Bibliography

Collins, Patricia Hill. Black Sexual Politics: African Americans, Gender, and the New Racism. London: Taylor & Francis Group, 2004.

Collins, Patricia Hill. Black Feminist Thought: Knowledge, Consciousness, and the Politics of Empowerment. New York: Routledge, 2002.

Fields, Jill. An Intimate Affair: Women, Lingerie, and Sexuality. Berkeley: University of California Press, 2007.

hooks, bell. “Selling Hot Pussy.” Black Looks: Race and Representation. London: Turnaround, 1992. 61-77.

Steele, Valerie. The Corset: A Cultural History. Vol. 5.  New Haven: Yale University Press, 2001.

 

[1] Valerie Steele, The Corset: A Cultural History, Vol. 5 (New Haven: Yale University Press, 2001), 1.

[2] MegaVegasLife, “baddie,” Urban Dictionary. https://www.urbandictionary.com/define.php?term=baddie.

[3] Steele, The Corset: A Cultural History, 98.

[4] Steele, The Corset: A Cultural History, 28.

[5] Jill Fields, An Intimate Affair: Women, Lingerie, and Sexuality (Berkeley: University of California Press, 2007), 49.

[6] Fields, An Intimate Affair: Women, Lingerie, and Sexuality, 256.

[7] Steele, The Corset: A Cultural History, 158.

[8] bell hooks, “Selling Hot Pussy,” Black Looks: Race and Representation (London: Turnaround, 1992), 62.

[9] Steele, The Corset: A Cultural History, 28.

[10] Fields, An Intimate Affair: Women, Lingerie, and Sexuality, 3.

[11] Patricia Hill Collins, Black Feminist Thought: Knowledge, Consciousness, and the Politics of Empowerment (New York: Routledge, 2002), 131.

[12] Collins, Black Feminist Thought: Knowledge, Consciousness, and the Politics of Empowerment, 134

[13] Ibid.

[14] Collins, Black Feminist Thought: Knowledge, Consciousness, and the Politics of Empowerment.

[15] Patricia Hill Collins, Black Sexual Politics: African Americans, Gender, and the New Racism (London: Taylor & Francis Group, 2004), 87.

[16] Ibid.

[17] hooks, “Selling Hot Pussy,” Black Looks: Race and Representation, 62.

[18] Collins, Black Feminist Thought: Knowledge, Consciousness, and the Politics of Empowerment, 132-133.

[19] Ibid.

[20] Collins, Black Feminist Thought: Knowledge, Consciousness, and the Politics of Empowerment, 136

[21] hooks, “Selling Hot Pussy,” Black Looks: Race and Representation, 63.

[22] Collins, Black Feminist Thought: Knowledge, Consciousness, and the Politics of Empowerment, 136

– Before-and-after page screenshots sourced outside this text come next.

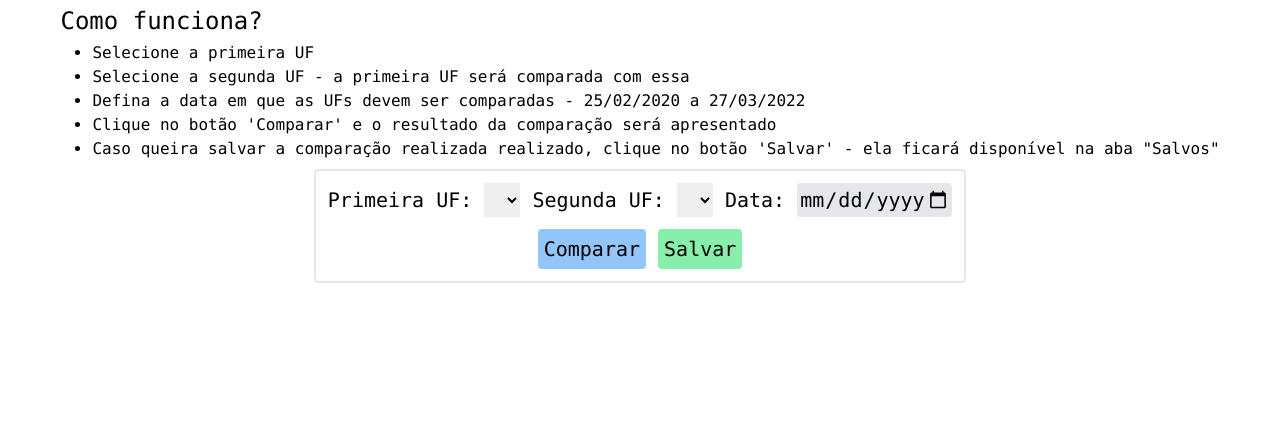
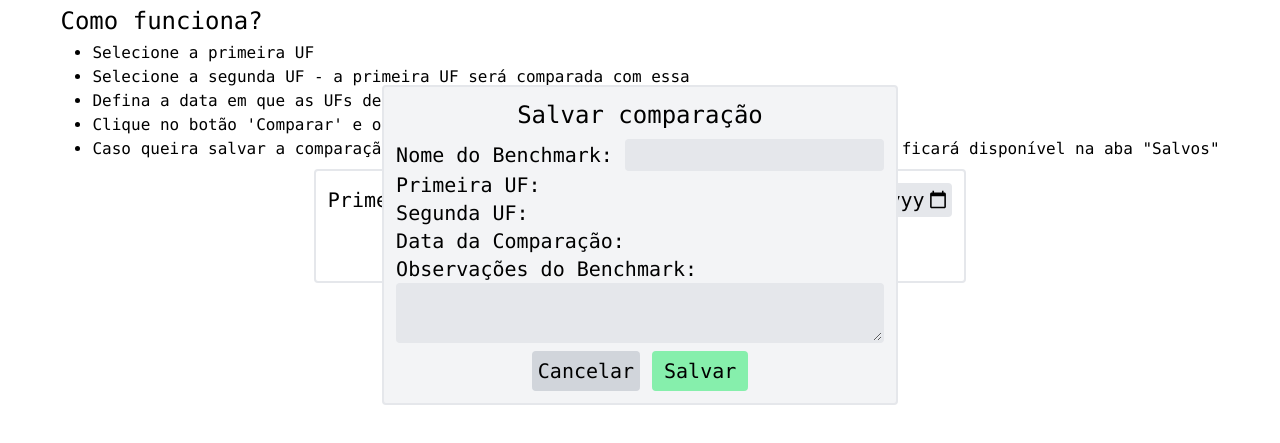
Before and after one commit to G-ssilva/covid-benchmark-web, a website built with Vite: page index.html in a window 1280 px wide. Both pictures are taken after a click on the button "Salvar". Shown: the part 135-578 px from the top of the page. Built offline with nearby package versions, Linux system fonts and the light colour scheme.

Commit message:
FEATURE - salvar benchmark realizado

```diff
--- a/index.html
+++ b/index.html
@@ -57,7 +57,6 @@
               <option value="" selected></option>
               <template x-for="(nome, estado) in estados">
                 <option x-bind:value="estado" x-text="nome"></option>
-
               </template>
             </select>
             <label for="segundaUf">Segunda UF:</label>
@@ -74,13 +73,13 @@
           </div>
           <div>
             <button type="button"
-              class="p-1 border-2 border-solid rounded border-blue-300 bg-blue-300 hover:bg-blue-400"
-              @click="comparar(primeiraUf.value, segundaUf.value, dataComparacao.value)
+              class="p-1 border-2 border-solid rounded border-blue-300 bg-blue-300 hover:bg-blue-400" @click="comparar(primeiraUf.value, segundaUf.value, dataComparacao.value)
               $dispatch('evento-comparar', { mostrar: 'true' })">
               Comparar
             </button>
             <button type="button"
-              class="p-1 border-2 border-solid rounded border-green-300 bg-green-300 hover:bg-green-400">
+              class="p-1 border-2 border-solid rounded border-green-300 bg-green-300 hover:bg-green-400 w-24"
+              @click="$dispatch('evento-salvar', { mostrar: 'true' })">
               Salvar
             </button>
           </div>
@@ -250,6 +249,54 @@
         </div>
       </div>
     </div>
+    <!-- SALVAR/EDITAR -->
+    <div class="absolute mt-32" x-data="{ open: false }" x-show="open" x-cloak
+      x-transition:enter="transition ease-out duration-300" x-transition:enter-start="opacity-0 scale-90"
+      x-transition:enter-end="opacity-100 scale-100" x-transition:leave="transition ease-in duration-300"
+      x-transition:leave-start="opacity-100 transform scale-100" x-transition:leave-end="opacity-0 transform scale-90"
+      x-on:evento-salvar.window="open = $event.detail.mostrar">
+      <div class="border-2 border-solid rounded min-w-[450px] bg-gray-100">
+        <div class="flex flex-col m-3">
+          <div class="flex justify-center text-2xl mb-2">
+            <span>Salvar comparação</span>
+          </div>
+          <div>
+            <label for="nomeBenchmarkSalvo">Nome do Benchmark:</label>
+            <input type="text" id="nomeBenchmarkSalvo" name="nomeBenchmarkSalvo" min="1" max="255" required
+              class="border-2 border-solid rounded bg-gray-200 hover:bg-gray-300" />
+          </div>
+          <div>
+            <span x-text="'Primeira UF: ' + primeiroEstado.uf"></span>
+          </div>
+          <div>
+            <span x-text="'Segunda UF: ' + segundoEstado.uf"></span>
+          </div>
+          <div>
+            <span x-text="'Data da Comparação: ' + primeiroEstado.data"></span>
+          </div>
+          <div class="flex flex-col mb-2">
+            <label for="observacaoBenchmarkSalvo">Observações do Benchmark:</label>
+            <textarea id="observacaoBenchmarkSalvo" name="observacaoBenchmarkSalvo" minlength="0" maxlength="255"
+              class="border-2 border-solid rounded bg-gray-200 hover:bg-gray-300"></textarea>
+          </div>
+          <div class="flex flex-row justify-center gap-3" x-data="salvar">
+            <button type="button"
+              class="p-1 border-2 border-solid rounded border-gray-300 bg-gray-300 hover:bg-gray-400"
+              @click="open = false">
+              Cancelar
+            </button>
+            <button type="button"
+              class="p-1 border-2 border-solid rounded border-green-300 bg-green-300 hover:bg-green-400 w-24"
+              @click="salvar(nomeBenchmarkSalvo, primeiroEstado.uf, segundoEstado.uf, primeiroEstado.data, observacaoBenchmarkSalvo)
+              open = false">
+              Salvar
+            </button>
+          </div>
+          </button>
+        </div>
+      </div>
+    </div>
+  </div>
   </div>
   <script type="module" src="/src/index.js"></script>
 </body>
--- a/src/index.js
+++ b/src/index.js
@@ -1,8 +1,10 @@
 import Alpine from 'alpinejs';
 import Comparar from '../src/services/comparar';
 import Estados from '../src/services/estados';
+import Salvar from '../src/services/salvar';
 
 window.comparar = Comparar;
+window.salvar = Salvar;
 window.estados = Estados;
 
 Alpine.start();
--- /dev/null
+++ b/src/services/salvar.js
@@ -0,0 +1,21 @@
+import { api } from "./api.js";
+
+export default function Salvar() {
+  return {
+    async salvar(nomeBenchmarkSalvo, primeiroEstado, segundoEstado, dataComparacao, observacaoBenchmarkSalvo) {
+      try {
+        await api.post(`${api.defaults.baseURL}/${primeiroEstado}/${segundoEstado}/${dataComparacao}/salvar`,
+        { nomeBenchmark: nomeBenchmarkSalvo.value, observacao: observacaoBenchmarkSalvo.value});
+
+        let nomeBenchmark = document.getElementById("nomeBenchmarkSalvo");
+        let observacaoBenchmark = document.getElementById("observacaoBenchmarkSalvo")
+
+        nomeBenchmark.value = ""
+        observacaoBenchmark.value = "";
+
+      } catch (e) {
+        console.log(e);
+      }
+    }
+  }
+}
```
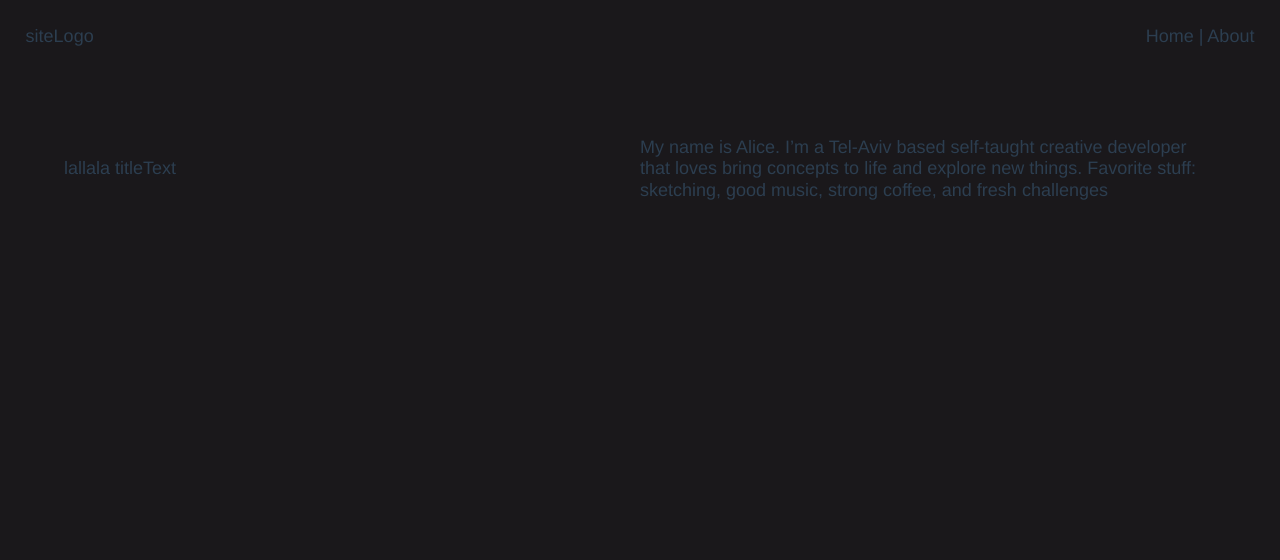
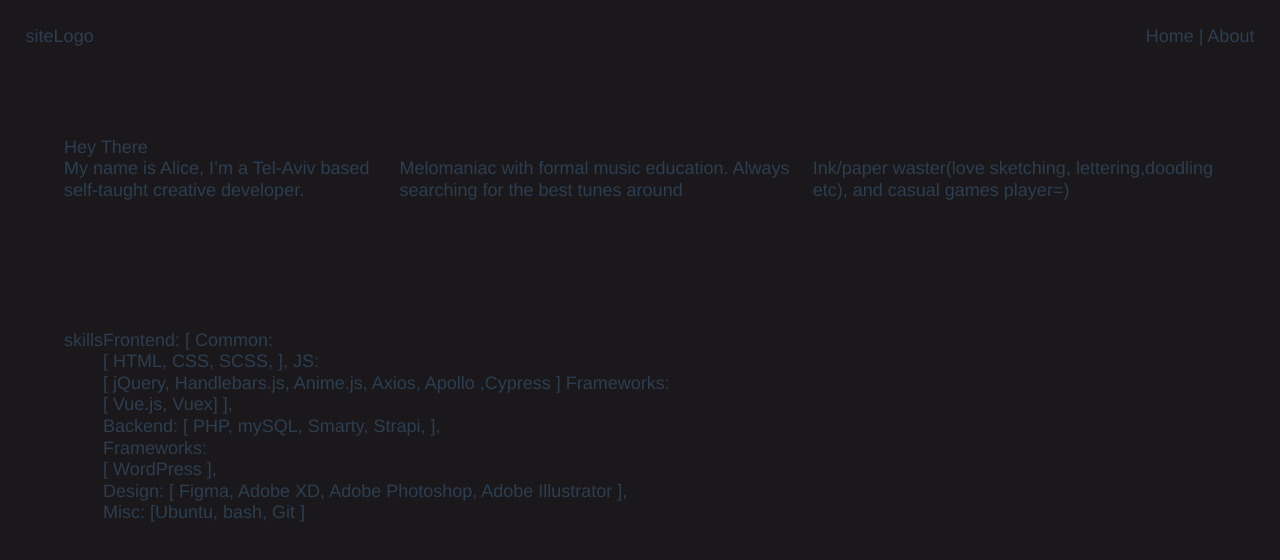
Before and after one commit to 4l1c30zz/vue3-blog, a Vue app: page / in a window 1280 px wide. Shown: the top 560 px of the page. Built offline with nearby package versions, Linux system fonts and the light colour scheme; no server answers.

Commit message:
hero extended

```diff
--- a/src/views/Home.vue
+++ b/src/views/Home.vue
@@ -1,14 +1,40 @@
 <template>
-  <div class="flex-center container">
-    <div class="column is-half">
-      <h1 class="is-center">lallala titleText</h1>
+  <div class="flex-center container hero">
+    <div class="column is-full">
+      <h1 class="is-center is-uppercase neon-sign">Hey There</h1>
     </div>
-    <div class="column is-half">
+    <div class="column is-full hero-paragraph">
       <p class="is-left">
-        My name is Alice. I’m a Tel-Aviv based self-taught creative developer
-        that loves bring concepts to life and explore new things. Favorite
-        stuff: sketching, good music, strong coffee, and fresh challenges
+        My name is Alice, I’m a Tel-Aviv based self-taught creative developer.
       </p>
+      <p class="is-left">
+        Melomaniac with formal music education. Always searching for the best
+        tunes around
+      </p>
+      <p class="is-left">
+        Ink/paper waster(love sketching, lettering,doodling etc), and casual
+        games player=)
+      </p>
+    </div>
+  </div>
+  <div class="flex-center container hero">
+    <div class="column is-full">
+      <h2 class="is-uppercase">skills</h2>
+      <div>
+        <p class="is-left">
+       <b> Frontend:</b> [ Common: <br/>[ HTML, CSS, SCSS, ], JS: <br/>[ jQuery, Handlebars.js,
+        Anime.js, Axios, Apollo ,Cypress ] Frameworks: <br/>[ Vue.js, Vuex] ],
+        </p>
+        <p class="is-left">
+       <b> Backend: </b> [ PHP, mySQL, Smarty, Strapi, ],<br/> Frameworks:<br/>[ WordPress ],
+        </p>
+        <p class="is-left">
+        <b>Design: </b>[ Figma, Adobe XD, Adobe Photoshop, Adobe Illustrator ],
+        </p>
+        <p class="is-left">
+        <b> Misc: </b>[Ubuntu, bash, Git ]
+        </p>
+      </div>
     </div>
   </div>
 </template>
```
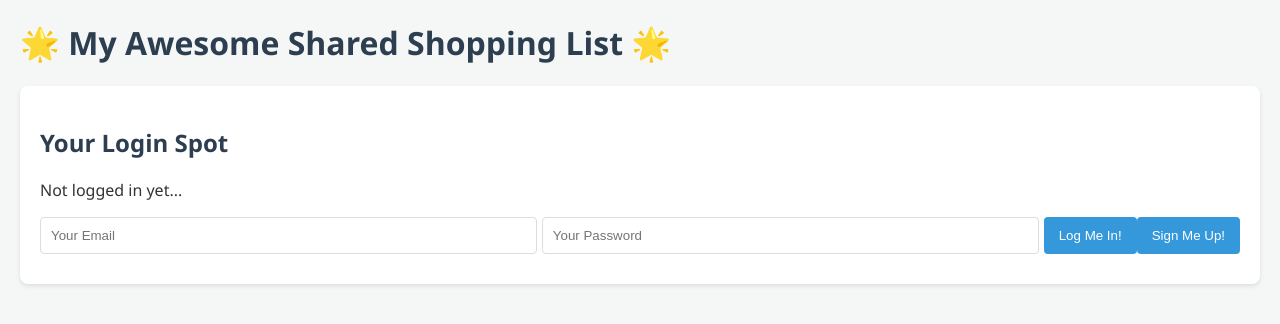
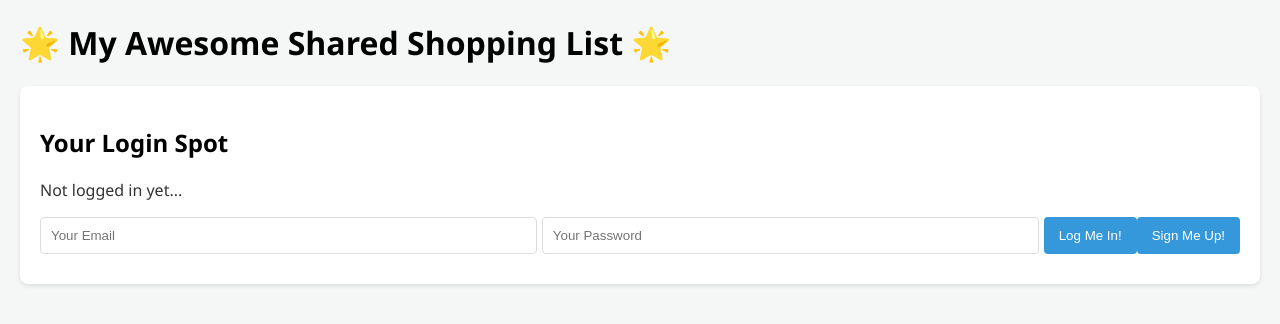
Before and after one commit to talangi12/Vibe-hackathon-group-101, a plain HTML site: page Dbindex.html in a window 1280 px wide. Drawn offline with Linux system fonts and the light colour scheme.

Commit message:
Update Dbindex.html

```diff
--- a/Dbindex.html
+++ b/Dbindex.html
@@ -3,11 +3,11 @@
 <head>
     <meta charset="UTF-8">
     <meta name="viewport" content="width=device-width, initial-scale=1.0">
-    <title>Shared Shopping List - Live Demo!</title>
+    <title>Shared Shopping List Live Demo</title>
     <style>
 
         body { font-family: 'Segoe UI', Tahoma, Geneva, Verdana, sans-serif; margin: 20px; background-color: #f4f7f6; color: #333; }
-        h1, h2, h3 { color: #2c3e50; }
+        h1, h2, h3 { color: black; }
         #auth-status, #user-info, #household-section, #list-section {
             background-color: #fff;
             padding: 20px;
```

[23] hooks, “Selling Hot Pussy,” Black Looks: Race and Representation, 62.

[24] hooks, “Selling Hot Pussy,” Black Looks: Race and Representation, 63.

[25] hooks, “Selling Hot Pussy,” Black Looks: Race and Representation, 62.